Task prompt — Would you please restate the data exactly as it stands, apart from the pictures?

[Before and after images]

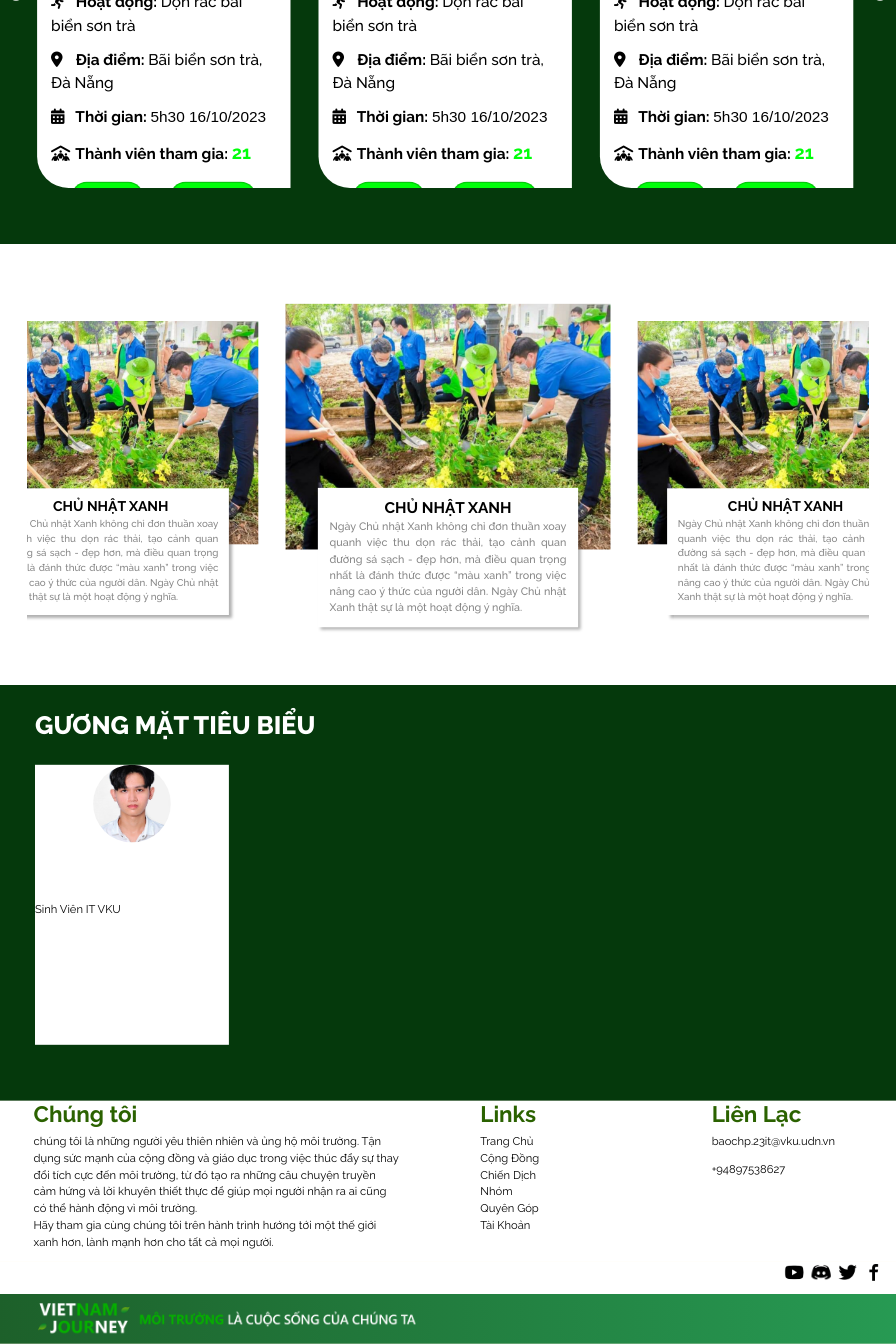
Repository: Boima12/Boima12.github.io_VietnamJourney
Page: HTML/ChienDich/ChienDich.html
The author's editor kept a copy of each file at every save. The page is drawn from the files as they stood at one save, then again after the next save.
The browser window is 1280 px wide. The pictures show the part of the page from y = 2741 to 4661 px (the page is 4661 px tall), at 70% of full size.

Above is the page before, as saved 2024-05-25 13:13:14.

After the next save:
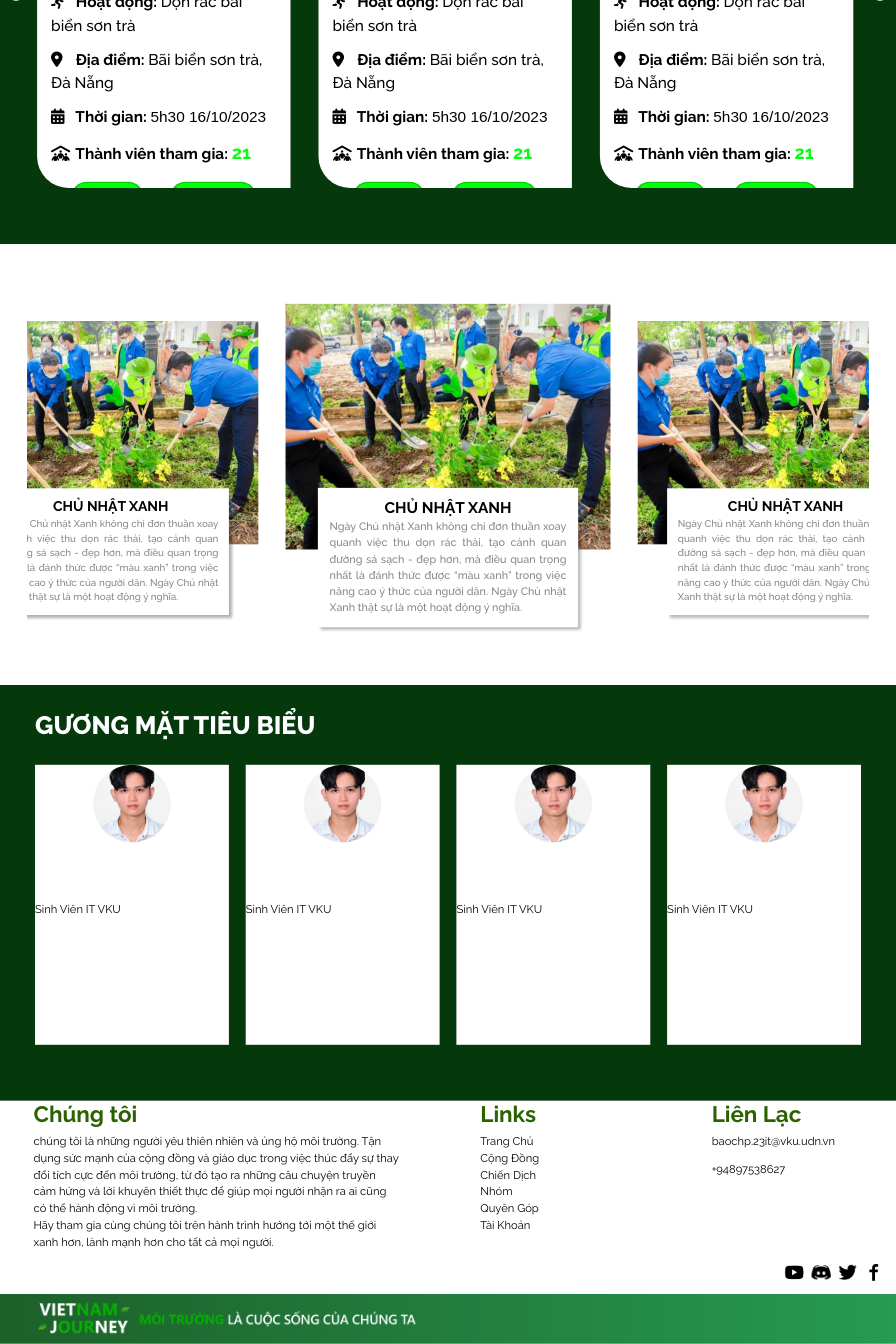
Saved 10 s later.
--- a/HTML/ChienDich/ChienDich.html
+++ b/HTML/ChienDich/ChienDich.html
@@ -424,6 +424,30 @@
                         <div class="desc">Sinh Viên IT VKU</div>
                     </div>
                 </div>
+
+                <div class="inner col-xl-3  col-lg-3 col-md-6 col-sm-6 col-12">
+                    <div class="item">
+                        <img src="./images/ảnh thẻ.jpg" alt="">
+                        <div class="title">Dương Đính</div>
+                        <div class="desc">Sinh Viên IT VKU</div>
+                    </div>
+                </div>
+
+                <div class="inner col-xl-3  col-lg-3 col-md-6 col-sm-6 col-12">
+                    <div class="item">
+                        <img src="./images/ảnh thẻ.jpg" alt="">
+                        <div class="title">Dương Đính</div>
+                        <div class="desc">Sinh Viên IT VKU</div>
+                    </div>
+                </div>
+
+                <div class="inner col-xl-3  col-lg-3 col-md-6 col-sm-6 col-12">
+                    <div class="item">
+                        <img src="./images/ảnh thẻ.jpg" alt="">
+                        <div class="title">Dương Đính</div>
+                        <div class="desc">Sinh Viên IT VKU</div>
+                    </div>
+                </div>
             </div>
         </div>
     </div>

Exercise output —
Repository: Boima12/Boima12.github.io_VietnamJourney
Page: HTML/ChienDich/ChienDich.html
The author's editor kept a copy of each file at every save. The page is drawn from the files as they stood at one save, then again after the next save.
The browser window is 1280 px wide. The pictures show the part of the page from y = 2741 to 4661 px (the page is 4661 px tall), at 70% of full size.

Above is the page before, as saved 2024-05-25 13:13:14.

After the next save:
Saved 10 s later.
--- a/HTML/ChienDich/ChienDich.html
+++ b/HTML/ChienDich/ChienDich.html
@@ -424,6 +424,30 @@
                         <div class="desc">Sinh Viên IT VKU</div>
                     </div>
                 </div>
+
+                <div class="inner col-xl-3  col-lg-3 col-md-6 col-sm-6 col-12">
+                    <div class="item">
+                        <img src="./images/ảnh thẻ.jpg" alt="">
+                        <div class="title">Dương Đính</div>
+                        <div class="desc">Sinh Viên IT VKU</div>
+                    </div>
+                </div>
+
+                <div class="inner col-xl-3  col-lg-3 col-md-6 col-sm-6 col-12">
+                    <div class="item">
+                        <img src="./images/ảnh thẻ.jpg" alt="">
+                        <div class="title">Dương Đính</div>
+                        <div class="desc">Sinh Viên IT VKU</div>
+                    </div>
+                </div>
+
+                <div class="inner col-xl-3  col-lg-3 col-md-6 col-sm-6 col-12">
+                    <div class="item">
+                        <img src="./images/ảnh thẻ.jpg" alt="">
+                        <div class="title">Dương Đính</div>
+                        <div class="desc">Sinh Viên IT VKU</div>
+                    </div>
+                </div>
             </div>
         </div>
     </div>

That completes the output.